***** Data shown *****

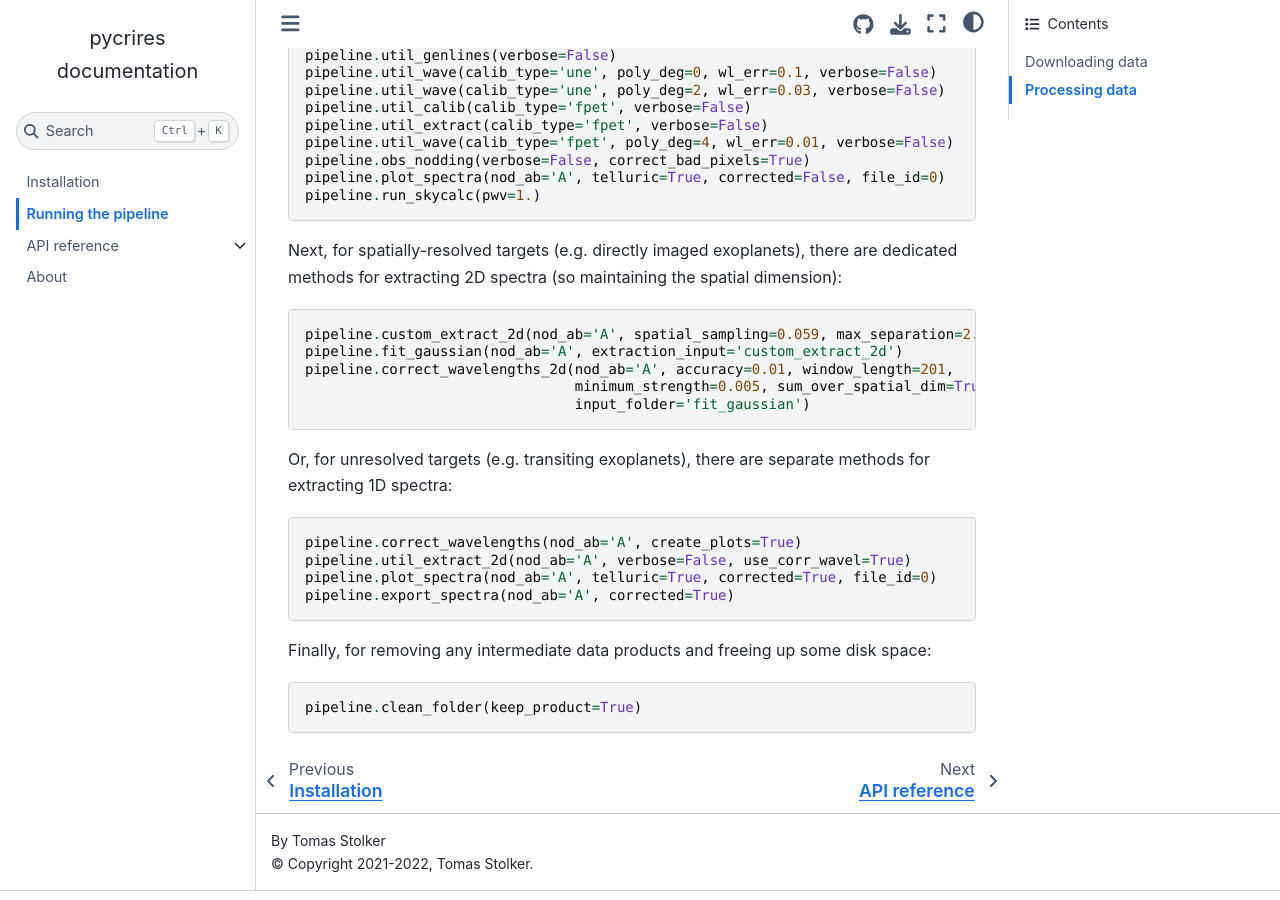
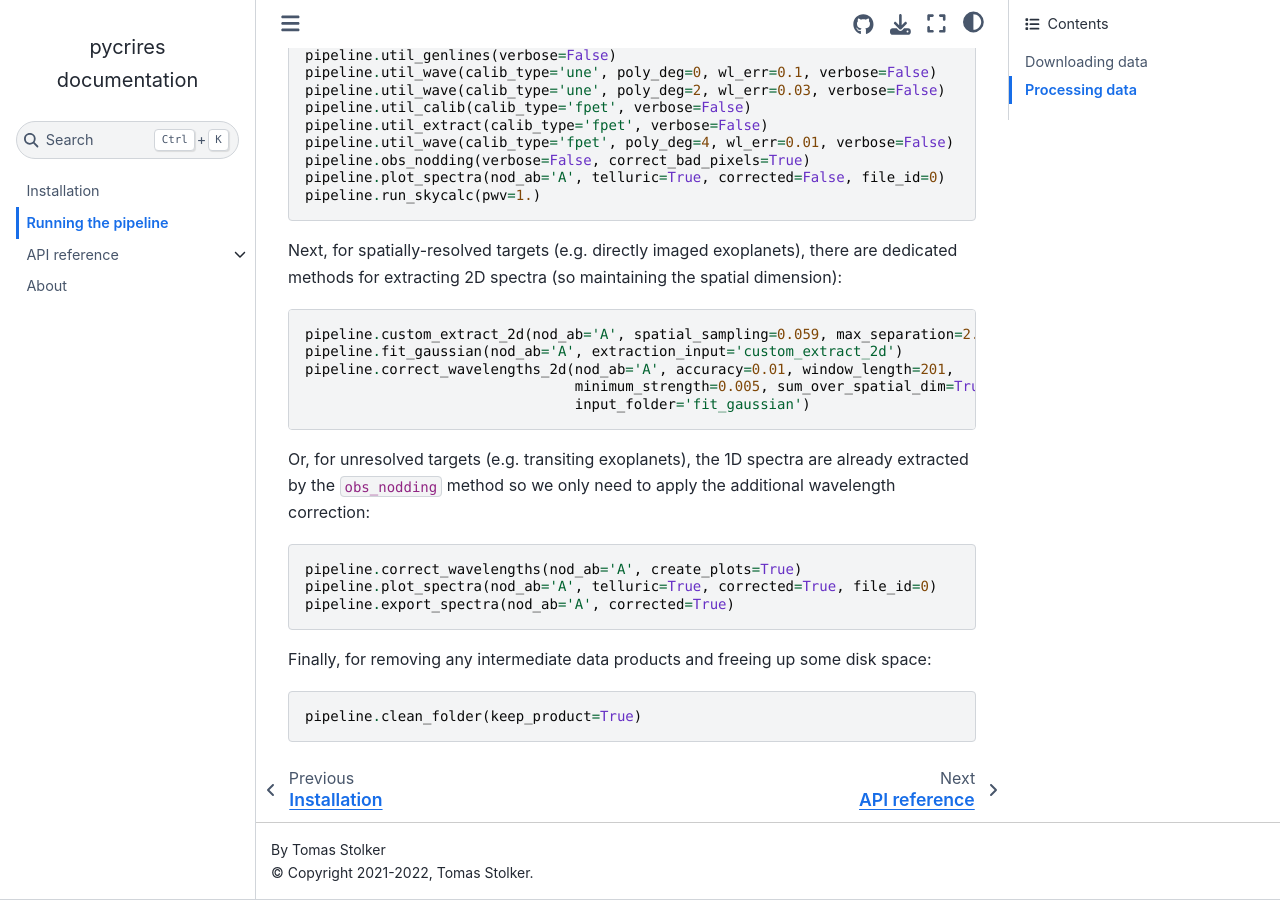
Before and after one commit to tomasstolker/pycrires, a Sphinx documentation site: the page built from docs/running.rst, in a window 1280 px wide and 900 px high, scrolled down 1760 px. Built offline with Sphinx 7.4.7 and the Sphinx Book theme 1.1.4, drawn with Linux system fonts in a browser that asks for light colours; pages that are not in the unit, such as notebooks, are missing from menus.

Commit message:
Minor fix in documentation

```diff
--- a/docs/installation.rst
+++ b/docs/installation.rst
@@ -31,7 +31,7 @@ Installation from `Github <https://github.com/tomasstolker/pycrires>`_ is also p
 
 .. code-block:: console
 
-    $ pip install git+git://github.com:tomasstolker/pycrires.git
+    $ pip install git+https://github.com/tomasstolker/pycrires.git
 
 Cloning the repository
 ^^^^^^^^^^^^^^^^^^^^^^
--- a/docs/running.rst
+++ b/docs/running.rst
@@ -68,12 +68,11 @@ Next, for spatially-resolved targets (e.g. directly imaged exoplanets), there ar
                                   minimum_strength=0.005, sum_over_spatial_dim=True,
                                   input_folder='fit_gaussian')
 
-Or, for unresolved targets (e.g. transiting exoplanets), there are separate methods for extracting 1D spectra:
+Or, for unresolved targets (e.g. transiting exoplanets), the 1D spectra are already extracted by the ``obs_nodding`` method so we only need to apply the additional wavelength correction:
 
 .. code-block:: python
 
   pipeline.correct_wavelengths(nod_ab='A', create_plots=True)
-  pipeline.util_extract_2d(nod_ab='A', verbose=False, use_corr_wavel=True)
   pipeline.plot_spectra(nod_ab='A', telluric=True, corrected=True, file_id=0)
   pipeline.export_spectra(nod_ab='A', corrected=True)
 
--- a/setup.py
+++ b/setup.py
@@ -22,6 +22,7 @@ setuptools.setup(
                                'calib_data/*.dat',
                                'calib_data/*.txt']},
     install_requires=install_requires,
+    tests_require=['pytest'],
     license='MIT',
     zip_safe=False,
     keywords='pycrires',
```
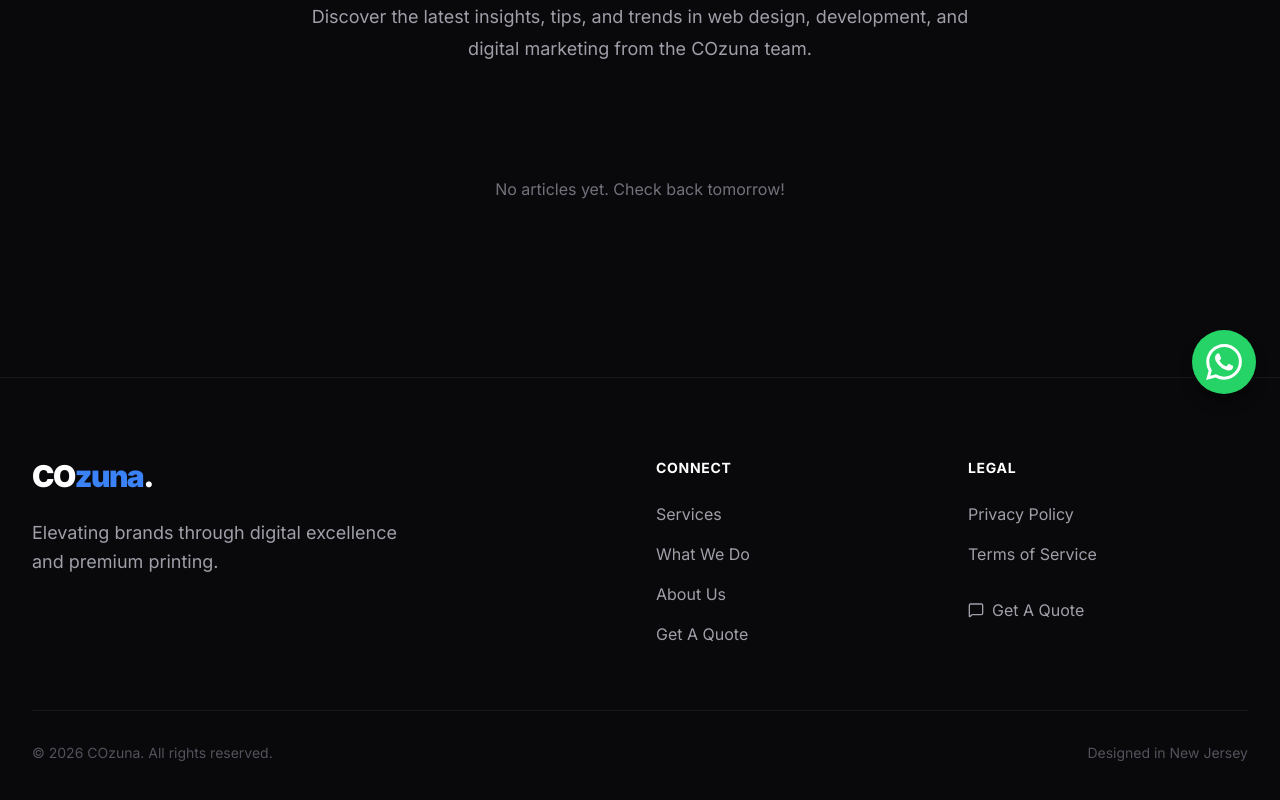
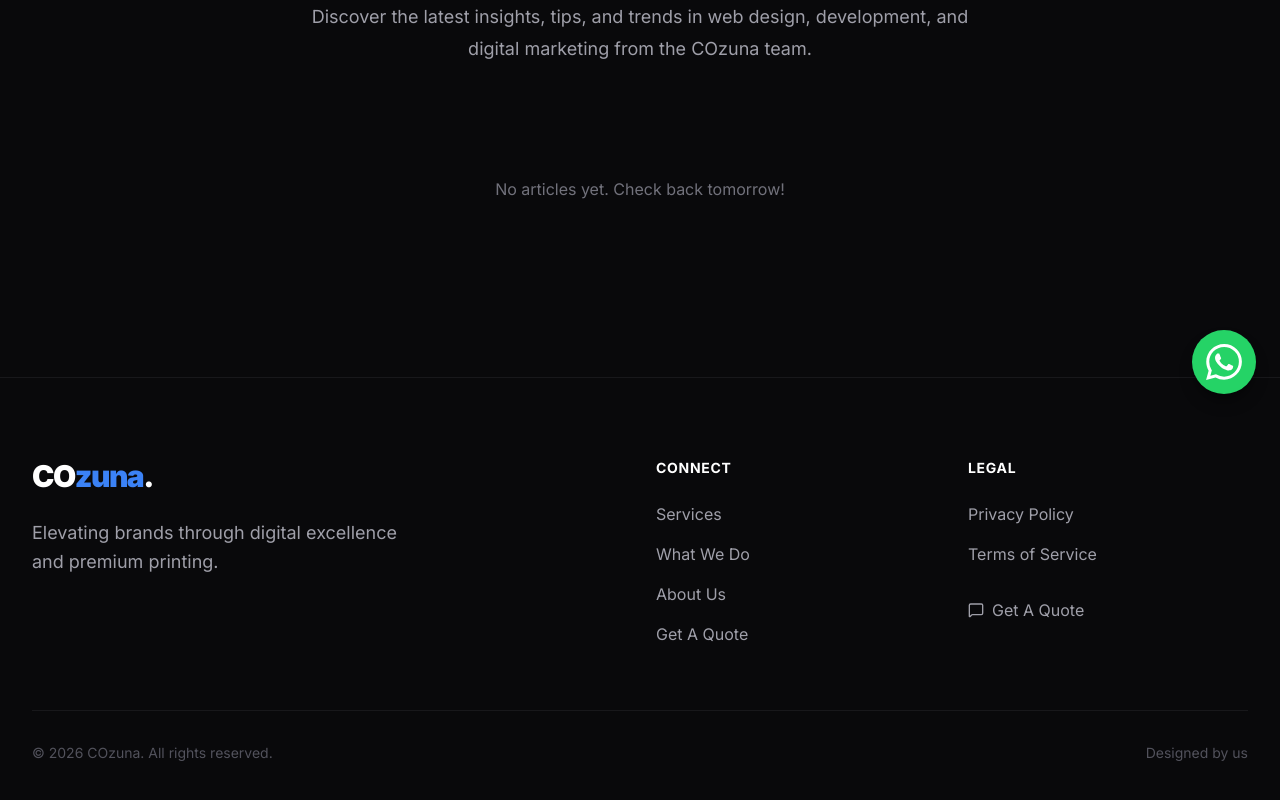
Before and after one commit to cozunap/cozuna, a Next.js app: page /en/blog in a window 1280 px wide. Shown: the part 294-1094 px from the top of the page. Built offline with nearby package versions, Linux system fonts and the light colour scheme; no server answers.

Commit message:
style: change footer location string to 'Designed by us'

```diff
--- a/src/components/Footer.tsx
+++ b/src/components/Footer.tsx
@@ -55,7 +55,7 @@ export default function Footer({ lang, dict }: FooterProps) {
             &copy; {new Date().getFullYear()} COzuna. All rights reserved.
           </p>
           <div className="flex space-x-6 text-sm text-zinc-600">
-            <span>Designed in New Jersey</span>
+            <span>Designed by us</span>
           </div>
         </div>
       </div>
```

*****

Repeat each of the entries above exactly, but do not carry over the pictures.

Before and after one commit to tomasstolker/pycrires, a Sphinx documentation site: the page built from docs/running.rst, in a window 1280 px wide and 900 px high, scrolled down 1760 px. Built offline with Sphinx 7.4.7 and the Sphinx Book theme 1.1.4, drawn with Linux system fonts in a browser that asks for light colours; pages that are not in the unit, such as notebooks, are missing from menus.

Commit message:
Minor fix in documentation

```diff
--- a/docs/installation.rst
+++ b/docs/installation.rst
@@ -31,7 +31,7 @@ Installation from `Github <https://github.com/tomasstolker/pycrires>`_ is also p
 
 .. code-block:: console
 
-    $ pip install git+git://github.com:tomasstolker/pycrires.git
+    $ pip install git+https://github.com/tomasstolker/pycrires.git
 
 Cloning the repository
 ^^^^^^^^^^^^^^^^^^^^^^
--- a/docs/running.rst
+++ b/docs/running.rst
@@ -68,12 +68,11 @@ Next, for spatially-resolved targets (e.g. directly imaged exoplanets), there ar
                                   minimum_strength=0.005, sum_over_spatial_dim=True,
                                   input_folder='fit_gaussian')
 
-Or, for unresolved targets (e.g. transiting exoplanets), there are separate methods for extracting 1D spectra:
+Or, for unresolved targets (e.g. transiting exoplanets), the 1D spectra are already extracted by the ``obs_nodding`` method so we only need to apply the additional wavelength correction:
 
 .. code-block:: python
 
   pipeline.correct_wavelengths(nod_ab='A', create_plots=True)
-  pipeline.util_extract_2d(nod_ab='A', verbose=False, use_corr_wavel=True)
   pipeline.plot_spectra(nod_ab='A', telluric=True, corrected=True, file_id=0)
   pipeline.export_spectra(nod_ab='A', corrected=True)
 
--- a/setup.py
+++ b/setup.py
@@ -22,6 +22,7 @@ setuptools.setup(
                                'calib_data/*.dat',
                                'calib_data/*.txt']},
     install_requires=install_requires,
+    tests_require=['pytest'],
     license='MIT',
     zip_safe=False,
     keywords='pycrires',
```
Before and after one commit to cozunap/cozuna, a Next.js app: page /en/blog in a window 1280 px wide. Shown: the part 294-1094 px from the top of the page. Built offline with nearby package versions, Linux system fonts and the light colour scheme; no server answers.

Commit message:
style: change footer location string to 'Designed by us'

```diff
--- a/src/components/Footer.tsx
+++ b/src/components/Footer.tsx
@@ -55,7 +55,7 @@ export default function Footer({ lang, dict }: FooterProps) {
             &copy; {new Date().getFullYear()} COzuna. All rights reserved.
           </p>
           <div className="flex space-x-6 text-sm text-zinc-600">
-            <span>Designed in New Jersey</span>
+            <span>Designed by us</span>
           </div>
         </div>
       </div>
```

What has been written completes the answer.